Going Global Curriculum Introduction

Welcome to the Globalization Research Center's Going Global Curriculum

Anyone interested in understanding globalization should find Going Global's features -- Case Studies, a Contested Narrative overview, Websites -- quite useful and easy to use. Going Global asks users to examine stories of people caught up in the global economy, then explore information that helps to clarify the how and why of their circumstances, and finally develop a viewpoint about globalization, its causes and consequences. Rather than advocate any of the many views of globalization available, Going Global respects the user's ability to draw conclusions via critical thinking.

Here are some things you'll need to keep in mind, and some choices you have as you begin.

1. To start with you have several options:

A. You can read the Contested Narrative, and overview that provides general sense of what globalization involves.
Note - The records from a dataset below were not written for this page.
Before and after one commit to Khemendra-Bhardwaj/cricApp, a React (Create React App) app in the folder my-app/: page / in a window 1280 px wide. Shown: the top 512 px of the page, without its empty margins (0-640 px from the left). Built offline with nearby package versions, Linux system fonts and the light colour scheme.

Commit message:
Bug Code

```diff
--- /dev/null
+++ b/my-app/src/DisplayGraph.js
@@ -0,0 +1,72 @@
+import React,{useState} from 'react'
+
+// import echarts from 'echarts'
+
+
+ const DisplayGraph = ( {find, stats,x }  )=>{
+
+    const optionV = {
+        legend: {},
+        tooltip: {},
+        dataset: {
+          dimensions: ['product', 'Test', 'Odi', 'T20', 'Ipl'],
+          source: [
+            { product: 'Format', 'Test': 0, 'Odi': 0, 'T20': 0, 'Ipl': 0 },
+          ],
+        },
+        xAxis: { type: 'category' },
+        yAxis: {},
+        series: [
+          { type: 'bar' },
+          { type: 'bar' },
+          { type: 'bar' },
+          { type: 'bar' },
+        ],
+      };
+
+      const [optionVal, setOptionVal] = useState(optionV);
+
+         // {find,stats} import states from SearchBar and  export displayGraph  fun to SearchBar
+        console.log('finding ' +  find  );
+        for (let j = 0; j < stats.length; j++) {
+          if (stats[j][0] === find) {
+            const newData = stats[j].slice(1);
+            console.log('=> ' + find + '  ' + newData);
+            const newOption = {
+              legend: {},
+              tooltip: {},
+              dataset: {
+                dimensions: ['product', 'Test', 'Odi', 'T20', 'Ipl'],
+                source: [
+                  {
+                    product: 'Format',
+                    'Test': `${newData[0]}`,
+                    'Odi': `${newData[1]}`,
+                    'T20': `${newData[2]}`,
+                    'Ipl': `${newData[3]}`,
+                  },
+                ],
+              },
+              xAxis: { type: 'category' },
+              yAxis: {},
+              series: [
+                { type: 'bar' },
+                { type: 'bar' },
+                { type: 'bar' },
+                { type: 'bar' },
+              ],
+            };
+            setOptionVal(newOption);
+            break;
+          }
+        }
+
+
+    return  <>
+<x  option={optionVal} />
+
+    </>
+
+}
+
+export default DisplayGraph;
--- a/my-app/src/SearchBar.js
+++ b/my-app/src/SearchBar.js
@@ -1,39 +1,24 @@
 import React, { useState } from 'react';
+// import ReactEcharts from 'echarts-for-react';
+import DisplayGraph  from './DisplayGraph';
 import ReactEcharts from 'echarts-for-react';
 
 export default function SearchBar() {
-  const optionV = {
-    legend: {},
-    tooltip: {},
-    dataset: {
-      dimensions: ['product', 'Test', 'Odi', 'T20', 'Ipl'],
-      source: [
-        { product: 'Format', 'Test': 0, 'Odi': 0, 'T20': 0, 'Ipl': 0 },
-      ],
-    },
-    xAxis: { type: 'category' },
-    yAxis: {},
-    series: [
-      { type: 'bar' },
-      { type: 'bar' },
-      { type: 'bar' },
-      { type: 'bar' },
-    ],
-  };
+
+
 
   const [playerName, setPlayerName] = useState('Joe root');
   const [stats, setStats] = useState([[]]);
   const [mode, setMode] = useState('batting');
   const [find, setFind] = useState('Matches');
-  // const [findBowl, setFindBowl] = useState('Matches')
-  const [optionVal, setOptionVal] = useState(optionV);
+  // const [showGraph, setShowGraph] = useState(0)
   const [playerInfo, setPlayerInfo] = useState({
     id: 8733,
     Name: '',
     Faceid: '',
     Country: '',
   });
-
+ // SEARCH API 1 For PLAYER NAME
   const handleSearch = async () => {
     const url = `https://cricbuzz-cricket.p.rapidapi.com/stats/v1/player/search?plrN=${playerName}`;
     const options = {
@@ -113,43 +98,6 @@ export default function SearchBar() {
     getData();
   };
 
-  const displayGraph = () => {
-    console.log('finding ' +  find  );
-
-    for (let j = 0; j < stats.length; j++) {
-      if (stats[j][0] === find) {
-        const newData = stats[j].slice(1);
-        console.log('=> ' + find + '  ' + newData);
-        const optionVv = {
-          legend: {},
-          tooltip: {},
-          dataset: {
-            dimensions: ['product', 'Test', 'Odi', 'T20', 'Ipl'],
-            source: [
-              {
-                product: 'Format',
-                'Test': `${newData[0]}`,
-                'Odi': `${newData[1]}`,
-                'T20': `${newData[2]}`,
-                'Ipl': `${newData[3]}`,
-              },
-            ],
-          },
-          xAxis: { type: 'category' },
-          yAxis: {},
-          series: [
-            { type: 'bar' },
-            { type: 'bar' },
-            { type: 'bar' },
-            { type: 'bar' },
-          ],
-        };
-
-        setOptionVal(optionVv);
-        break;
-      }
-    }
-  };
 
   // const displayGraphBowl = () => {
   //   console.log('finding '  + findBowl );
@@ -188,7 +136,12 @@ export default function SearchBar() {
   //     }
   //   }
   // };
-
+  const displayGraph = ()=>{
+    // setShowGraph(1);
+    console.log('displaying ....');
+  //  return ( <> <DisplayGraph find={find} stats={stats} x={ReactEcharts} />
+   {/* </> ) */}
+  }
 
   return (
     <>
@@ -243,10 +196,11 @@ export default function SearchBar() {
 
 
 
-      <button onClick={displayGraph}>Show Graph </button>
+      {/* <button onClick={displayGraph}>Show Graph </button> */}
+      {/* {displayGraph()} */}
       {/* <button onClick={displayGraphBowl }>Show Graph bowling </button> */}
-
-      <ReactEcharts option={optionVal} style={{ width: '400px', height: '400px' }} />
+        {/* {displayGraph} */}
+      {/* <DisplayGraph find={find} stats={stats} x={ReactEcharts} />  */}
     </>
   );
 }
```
B. Or you can try one our story/case studies. In each case study you'll find a short story about someone whose life is being dramatically affected by one or more global issues. You'll be asked to dig into what's going with this person, and come up with some answers to questions that person faces.

The Tranh Li case study also offers a short video telling her story.

C. You can open The Good Thinkers Tool Kit and use the questions there to help you explore the issues of globalization.

D. Under Resources, you may simply want to explore our Websites and Other References page and the links to a wide variety of online sources that relate to a full spectrum of opinions and information on globalization.

You can use any of the Going Global course features independently, or use all of them together.


2. The hyperlinked text passages for the case studies; David Sands, Tranh Li, etc.,-- are linked to online website sources. We have provided, a page of online links for each of these characters and the issues they face. Make sure that you're online, preferably with Microsoft Internet Explorer 5 or higher, then simply click on any of the website sources.


3. Our Website list is quite extensive and very useful, but given that globalization continues to change, no website list about the subject can be complete. Please don't be timid about trying other sources online as well, and if you find a particularly good one, please let us know. For suggesting links or alerting us to broken links, please email docberry@aol.com


4. The GAPP list offers an even more comprehensive, annotated list of sites to explore globalization on the web.

5. Organize with Profport and share and store up to 100 MB of data in your eBackpack. These help you create and display portfolios, exchange documents, or download materials from your instructor.

We wish you an interesting and useful exploration of Globalization.

Before starting, you are advised to check Going Global's system requirements.to confirm that you have the necessary browser plugins installed.

If you would like to visit the Globalization Research Center's main website, you can go to http://www.globalhawaii.org. If you have comments or questions about Going Global, please contact Paul Berry.